WORK INSTRUCTION: Copy out every line holding the string "ipynb" from the records below.
[[ DATASET RECORDS, beginning ]]
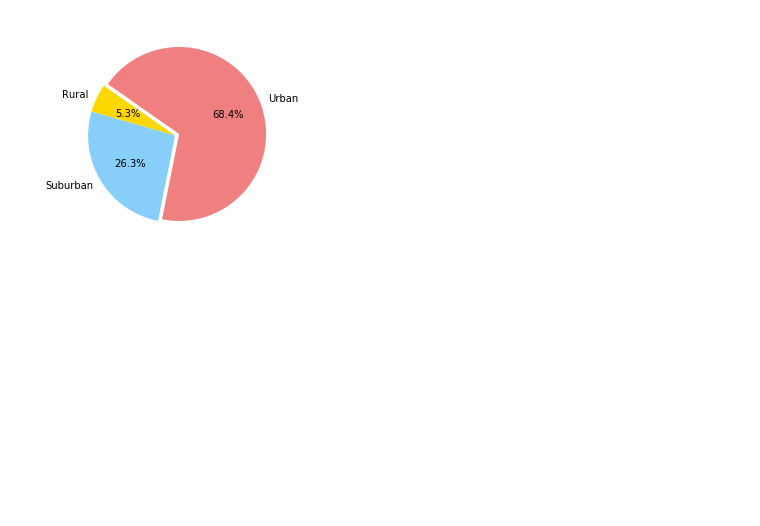
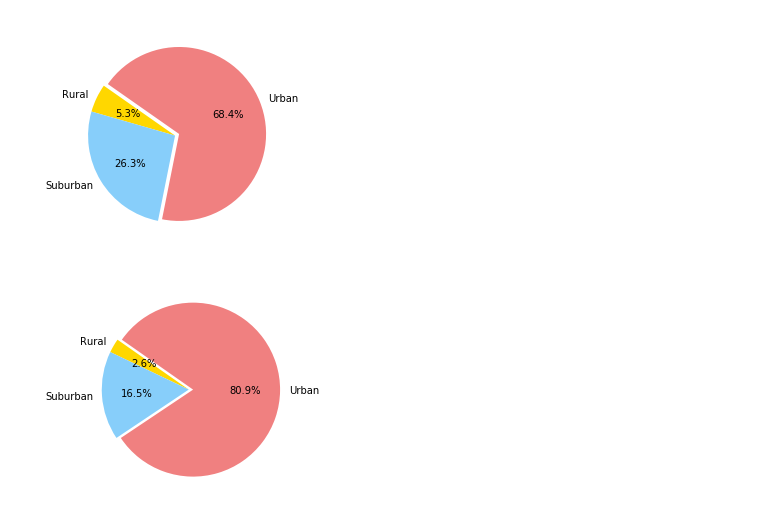
Before and after one commit to Vangroovy/Matplotlib, a Jupyter notebook: Pyber.ipynb, the cells around one changed output. Cells and saved outputs as stored; diff of their text form; code cells hidden in the pictures; blank space fills up the shorter version.

```diff
--- a/Pyber.ipynb
+++ b/Pyber.ipynb
@@ -104,0 +126,9 @@ plt.show()
+# %%
+#Total Drivers by City Type
+#Calculate Driver Percents
+#Build Pie Chart
+ride_driver= plt.pie(sum_rides_type['driver_count'],explode=explode, labels=labels,
+           colors=colors, autopct="%1.1f%%",startangle=145)
+plt.show()
+# %% [output]
+[figure, added]
```
Also changed, not shown: parts of 6 cells of this notebook.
[[ DATASET RECORDS, end ]]
RESPONSE TO THIS TASK:
Before and after one commit to Vangroovy/Matplotlib, a Jupyter notebook: Pyber.ipynb, the cells around one changed output. Cells and saved outputs as stored; diff of their text form; code cells hidden in the pictures; blank space fills up the shorter version.
--- a/Pyber.ipynb
+++ b/Pyber.ipynb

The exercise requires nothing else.